Working in health is important as it can help you to find out if medicine is really for you, and to give you a realistic idea of what your life will be like if you become a doctor. This doesn’t necessarily mean that you have to get work experience with a doctor, but you will need experience working in a healthcare setting if you want to apply to do medicine. Below are a few examples of the type of work experience you might do.
|‘Shadowing’ involves following a doctor or team of doctors to observe what their work actually involves. This can give you a really useful insight into whether you will enjoy life as a doctor. You will often be able to observe procedures, find out about patient’s experiences and learn about their treatment.As a result, shadowing requires you to display maturity and professionalism and it is important that you are able to present yourself in this way when applying for a shadowing placement.Shadowing a doctor/healthcare professional can require a bit of legwork, however there are a number of ways which you can maximise your chances of gaining some vital experience:Indirect Contacts: Speak to your family and friends, they may know someone who is who works with healthcare professionals. This is often a great route as they may be willing to make the initial contact and if they already have a rapport with the intended person, this can increase the chances of getting a yes.Your own GP: Call your family doctor; they may be willing to allow you to shadow them for a short time, or at least be able to suggest alternatives. They may also be able to discuss medical career paths with you and provide essential knowledge for further down the line.School/College Careers Co-ordinator: If you are in school or college, your institutions advisors may have local links that you could contact.
Contact local GPs and Hospitals: It is a good idea to write to local GPs and hospital doctors (or hospital volunteering services), explaining that you are hoping to spend time shadowing doctors to learn more about a career in medicine. This way may not have a high success rate, but perseverance can pay off.
You should explain a little bit about why you would like to be a doctor and what you have done in the past (e.g. school achievements / responsibilities) and ideally enclose a CV. You might also need a reference from a teacher or employer etc. Remember to be polite and courteous at all times, regardless of how frustrated you may be with the process.
|If you are not sure how to get in touch with doctors, you can simply try general practitioners listed on the Yell website or search for your local hospital online.|
Most, if not all hospitals have a team of volunteers to help both staff and patients. Volunteers help with refreshments, show people where to go, keep patients company and provide practical support for the staff. Through this type of work, you can learn about how hospitals run and see what happens on medical wards.
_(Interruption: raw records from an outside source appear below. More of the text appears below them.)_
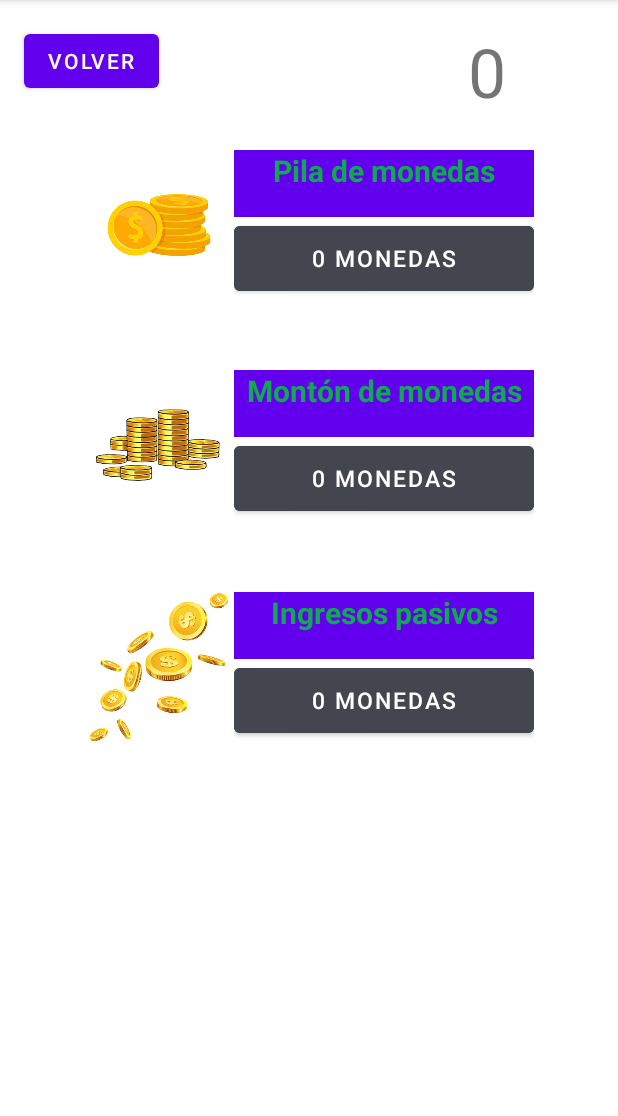
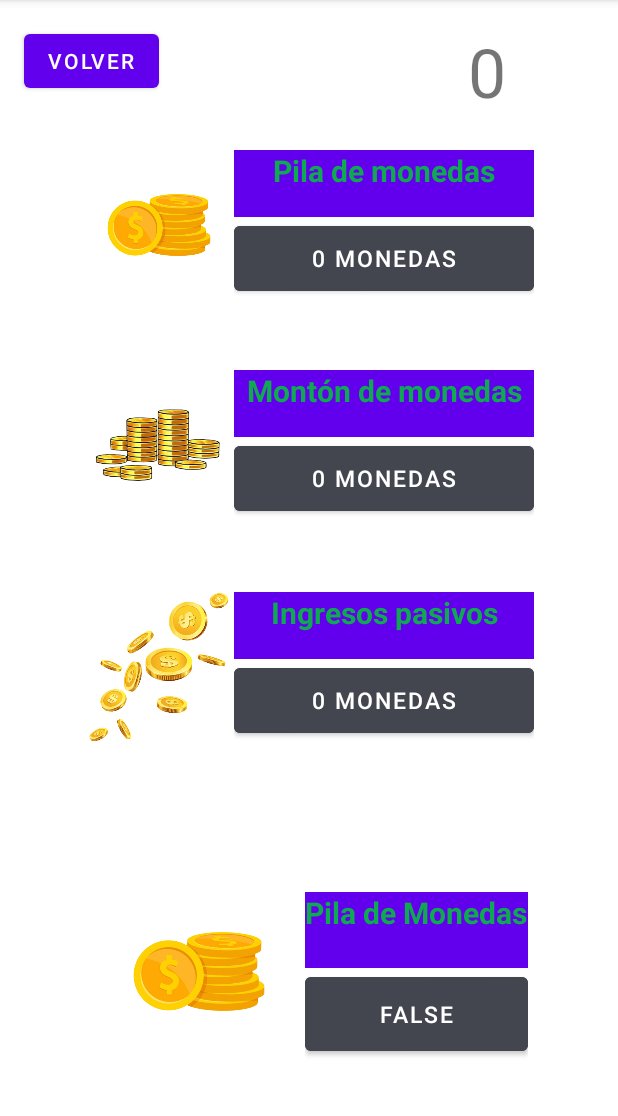
Before and after one commit to Alejandro7Hub/CoinsPMDM, an Android app: the Tienda screen opened directly, with no data from a screen before it, on a phone screen of 412 x 824 dp, the part 84-1200 px from its top. Run offline under Robolectric (Android 15) with nearby library versions, the phone set to English and light mode, and no system bars; 7 statements that could not run were skipped.

Commit message:
Versión AC
Todo funciona correctamente

Cosas por cambiar:
-añadir elementos al recyclerView
-Solucionar los botones del recyclerView

```diff
--- a/app/src/main/java/com/example/myapplication/Tienda.java
+++ b/app/src/main/java/com/example/myapplication/Tienda.java
@@ -1,19 +1,45 @@
 package com.example.myapplication;
 
-import static com.example.myapplication.R.id.pilaDeMonedas;
+
+
+
+import android.graphics.Color;
+import android.view.LayoutInflater;
+import android.view.View;
+import android.view.ViewGroup;
+import android.widget.Button;
+import android.widget.ImageView;
+import android.widget.LinearLayout;
+import android.widget.TextView;
+
+import androidx.annotation.NonNull;
+import androidx.recyclerview.widget.RecyclerView;
+
+
+
+
+
+
 
 import androidx.appcompat.app.AppCompatActivity;
+import androidx.recyclerview.widget.LinearLayoutManager;
+import androidx.recyclerview.widget.RecyclerView;
 
+import android.annotation.SuppressLint;
 import android.content.Intent;
 import android.os.Bundle;
 import android.os.Handler;
 import android.os.Looper;
 import android.view.View;
 import android.widget.Button;
+import android.widget.LinearLayout;
 import android.widget.TextView;
 import android.widget.Toast;
 
 import java.text.DecimalFormat;
+import java.util.ArrayList;
+import java.util.Arrays;
+import java.util.List;
 import java.util.concurrent.ExecutorService;
 import java.util.concurrent.Executors;
 
@@ -22,12 +48,15 @@ public class Tienda extends AppCompatActivity {
     Button compra1;
     Button compra2;
     Button compra3;
+    Button compra4;
+
     Button compraIncremento;
     double suma;
     double click = 1;
     double contpesao = 0;
     double costeMoneda1;
     double costeMoneda2;
+    double costeMoneda4;
     double costeIncremento;
     double valorAlto = 0;
     DecimalFormat df = new DecimalFormat("#.00");
@@ -35,20 +64,42 @@ public class Tienda extends AppCompatActivity {
     Toast toast; // Declarar la variable Toast fuera del bloque condicional
     double incremento;
 
+    String[] nombres={"Pila de Monedas"};
+    int[] imagenes={R.drawable.coins};
+    int[] boton={R.id.buttonPilaDeMonedas2};
+
+
     @Override
     protected void onCreate(Bundle savedInstanceState) {
         super.onCreate(savedInstanceState);
         setContentView(R.layout.activity_tienda);
+        View segundoLayout = LayoutInflater.from(this).inflate(R.layout.fila, null);
+
+        compra4 = segundoLayout.findViewById(R.id.buttonPilaDeMonedas2);
+
         contador = findViewById(R.id.contadorTienda);
-        compra1 = findViewById(pilaDeMonedas);
+        compra1 = findViewById(R.id.buttonPilaDeMonedas1);
         compra2 = findViewById(R.id.buttonMontonDeMonedas);
         compra3 = findViewById(R.id.buttonIncremento);
         compraIncremento = findViewById(R.id.buttonIncremento);
 
+
+
+        RecyclerView rv=findViewById(R.id.recyclerView);
+        LinearLayoutManager layoutManager = new LinearLayoutManager(this);
+        rv.setLayoutManager(layoutManager);
+        rv.setAdapter(new AdaptadorFila());
+
+
+
+
+
         Bundle mejoras =getIntent().getExtras();
+        click = mejoras.getDouble("click");
         suma = mejoras.getDouble("contadorValor");
         costeMoneda1 = mejoras.getDouble("mejora1");
         costeMoneda2 = mejoras.getDouble("mejora2");
+        costeMoneda4 = mejoras.getDouble("mejora4");
         costeIncremento = mejoras.getDouble("mejora3");;
         incremento = mejoras.getDouble("incremento");
 
@@ -67,7 +118,51 @@ public class Tienda extends AppCompatActivity {
         compra1.setText(String.valueOf(dfbajo.format(costeMoneda1)) + " Monedas");
         compra2.setText(String.valueOf(dfbajo.format(costeMoneda2)) + " Monedas");
         compra3.setText(String.valueOf(dfbajo.format(costeIncremento)) + " Monedas");
+        compra4.setText(String.valueOf(dfbajo.format(costeMoneda4)) + " Monedas");
         incTemporal();
+    }
+
+    public class AdaptadorFila extends RecyclerView.Adapter<AdaptadorFila.AdaptadorFilaHolder> {
+
+        @NonNull
+        @Override
+        public AdaptadorFilaHolder onCreateViewHolder(@NonNull ViewGroup parent, int viewType) {
+            return new AdaptadorFilaHolder(getLayoutInflater().inflate(R.layout.fila, parent,false));
+        }
+
+        @Override
+        public void onBindViewHolder(@NonNull AdaptadorFilaHolder holder, int position) {
+            holder.imprimir(position);
+        }
+        @Override
+        public int getItemCount() {
+            return nombres.length;
+        }
+        private class AdaptadorFilaHolder extends RecyclerView.ViewHolder{
+            ImageView iv1;
+            TextView tv1;
+            public AdaptadorFilaHolder(@NonNull View v){
+                super(v);
+                iv1=v.findViewById(R.id.imageView4);
+                tv1=v.findViewById(R.id.textoCompra4);
+                compra4= v.findViewById(R.id.buttonPilaDeMonedas2);
+
+            }
+            public void imprimir(int position){
+                iv1.setImageResource(imagenes[position]);
+                tv1.setText(nombres[position]);
+                compra4.setText(boton[position]);
+            }
+        }
+
+
+
+
+
+
+
+
+
     }
 
     public void Volver(View v){
@@ -76,12 +171,43 @@ public class Tienda extends AppCompatActivity {
         intent.putExtra("click",click);
         intent.putExtra("mejora1",costeMoneda1);
         intent.putExtra("mejora2",costeMoneda2);
+        intent.putExtra("mejora4",costeMoneda4);
         intent.putExtra("mejora3",costeIncremento);
         intent.putExtra("incremento",incremento);
         startActivity(intent);
         finish();
     }
 
+    public void mejora4(View v) {
+        if (suma >= costeMoneda4) {
+            suma = suma - costeMoneda4;
+            contador.setText(String.valueOf(suma));
+            costeMoneda4 = costeMoneda4 + 20;
+            click++;
+
+            if (suma >= 1000000) {
+                valorAlto = suma / 1000000;
+                contador.setText(String.valueOf(valorAlto) + " M");
+            } else if (suma>=1010){
+                valorAlto = suma / 1000;
+                contador.setText(String.valueOf(df.format(valorAlto)) + " K");
+            }else if (suma >= 1000) {
+                valorAlto = suma / 1000;
+                contador.setText(String.valueOf(dfbajo.format(valorAlto)) + " K");
+            } else {
+                contador.setText(String.valueOf(dfbajo.format(suma)));
+            }
+            compra4.setText(String.valueOf(dfbajo.format(costeMoneda4)) + " Monedas");
+        } else {
+            if (contpesao >= 3) {
+                toast = Toast.makeText(this, "Que no hay pesao", Toast.LENGTH_LONG);
+            } else {
+                contpesao++;
+                toast = Toast.makeText(this, "No hay....", Toast.LENGTH_SHORT);
+            }
+            toast.show(); // Mostrar el Toast
+        }
+    }
 
     public void mejora1(View v) {
         if (suma >= costeMoneda1) {
@@ -118,9 +244,7 @@ public class Tienda extends AppCompatActivity {
             click=click +4;
             contador.setText(String.valueOf(suma));
             costeMoneda2 = costeMoneda2 + 40;
-            Intent resultIntent = new Intent();
-            resultIntent.putExtra("contadorValorActualizado", suma);
-            setResult(RESULT_OK, resultIntent);
+
             if (suma >= 1000000) {
                 valorAlto = suma / 1000000;
                 contador.setText(String.valueOf(valorAlto) + " M");
@@ -187,9 +311,6 @@ public class Tienda extends AppCompatActivity {
             incremento= incremento +2;
             contador.setText(String.valueOf(suma));
             costeIncremento = costeIncremento + 50;
-            Intent resultIntent = new Intent();
-            resultIntent.putExtra("contadorValorActualizado", suma);
-            setResult(RESULT_OK, resultIntent);
             if (suma >= 1000000) {
                 valorAlto = suma / 1000000;
                 contador.setText(String.valueOf(valorAlto) + " M");
--- a/app/src/main/res/layout/activity_tienda.xml
+++ b/app/src/main/res/layout/activity_tienda.xml
@@ -5,6 +5,7 @@
     android:layout_width="match_parent"
     android:layout_height="match_parent"
     tools:context=".Tienda">
+
 
     <TextView
         android:id="@+id/contadorTienda"
@@ -58,7 +59,7 @@
                 android:textStyle="bold" />
 
             <Button
-                android:id="@+id/pilaDeMonedas"
+                android:id="@+id/buttonPilaDeMonedas1"
                 android:layout_width="200dp"
                 android:layout_height="50dp"
                 android:layout_weight="1"
@@ -186,4 +187,15 @@
         app:layout_constraintTop_toTopOf="parent"
         app:layout_constraintVertical_bias="0.023" />
 
+    <androidx.recyclerview.widget.RecyclerView
+        android:id="@+id/recyclerView"
+        android:layout_width="290dp"
+        android:layout_height="150dp"
+        app:layout_constraintBottom_toBottomOf="parent"
+        app:layout_constraintEnd_toEndOf="parent"
+        app:layout_constraintHorizontal_bias="0.507"
+        app:layout_constraintStart_toStartOf="parent"
+        app:layout_constraintTop_toTopOf="parent"
+        app:layout_constraintVertical_bias="0.962" />
+
 </androidx.constraintlayout.widget.ConstraintLayout>
--- /dev/null
+++ b/app/src/main/res/layout/fila.xml
@@ -0,0 +1,42 @@
+<?xml version="1.0" encoding="utf-8"?>
+<LinearLayout xmlns:android="http://schemas.android.com/apk/res/android"
+    android:layout_width="match_parent"
+    android:layout_height="match_parent">
+
+    <ImageView
+        android:id="@+id/imageView4"
+        android:layout_width="141dp"
+        android:layout_height="106dp"
+        android:src="@drawable/coins" />
+
+    <LinearLayout
+        android:layout_width="match_parent"
+        android:layout_height="112dp"
+        android:orientation="vertical">
+    <TextView
+        android:id="@+id/textoCompra4"
+        android:layout_width="match_parent"
+        android:layout_height="40dp"
+        android:layout_gravity="center"
+        android:layout_weight="1"
+        android:background="@color/purple_500"
+        android:text="Pila de monedas"
+        android:textAlignment="center"
+        android:textColor="#0FA951"
+        android:textSize="20dp"
+        android:textStyle="bold" />
+
+    <Button
+        android:id="@+id/buttonPilaDeMonedas2"
+        android:layout_width="match_parent"
+        android:layout_height="50dp"
+        android:layout_gravity="center"
+        android:layout_weight="1"
+        android:backgroundTint="@color/material_dynamic_neutral_variant30"
+        android:onClick="mejora4"
+        android:text="100 monedas"
+        android:textSize="15dp" />
+    </LinearLayout>
+
+
+</LinearLayout>
```
Also changed, not shown: app/src/main/java/com/example/myapplication/MainActivity.java (+6 -1 lines).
You can also spend lots of time with patients in a caring or supportive role, which is ideal for anyone applying to medical school.
Contact your local hospital directly to find out about volunteering opportunities or try searching our work experience database.